MATERIAL FOR THIS EXERCISE:
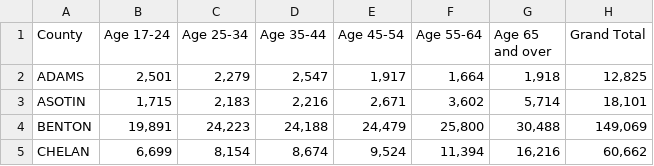
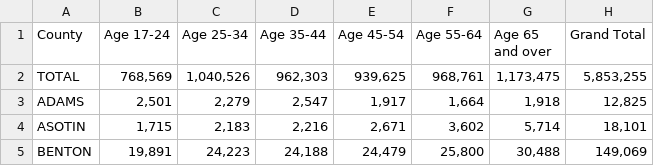
Before and after one commit to michaelghuang19/voter-accessibility, a CSV file: app/data/wa_pop_by_age.csv, drawn as a sheet; only a part is shown; the shorter side is filled out with more unchanged rows; the diff names each change by its address in the sheet, - before the commit and + after, or states it on an @@ line.

```diff
--- a/app/data/wa_pop_by_age.csv
+++ b/app/data/wa_pop_by_age.csv
+row 2: TOTAL | 768,569 | 1,040,526 | 962,303 | 939,625 | 968,761 | 1,173,475 | 5,853,255
```
Also changed, not shown: app/data/wa_reg_voters_by_age.csv, 3 other files.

REQUIRED WORK:
Could you retype each line of the material above exactly, skipping the pictures?

PROBLEM SOLUTION:
Before and after one commit to michaelghuang19/voter-accessibility, a CSV file: app/data/wa_pop_by_age.csv, drawn as a sheet; only a part is shown; the shorter side is filled out with more unchanged rows; the diff names each change by its address in the sheet, - before the commit and + after, or states it on an @@ line.

```diff
--- a/app/data/wa_pop_by_age.csv
+++ b/app/data/wa_pop_by_age.csv
+row 2: TOTAL | 768,569 | 1,040,526 | 962,303 | 939,625 | 968,761 | 1,173,475 | 5,853,255
```
Also changed, not shown: app/data/wa_reg_voters_by_age.csv, 3 other files.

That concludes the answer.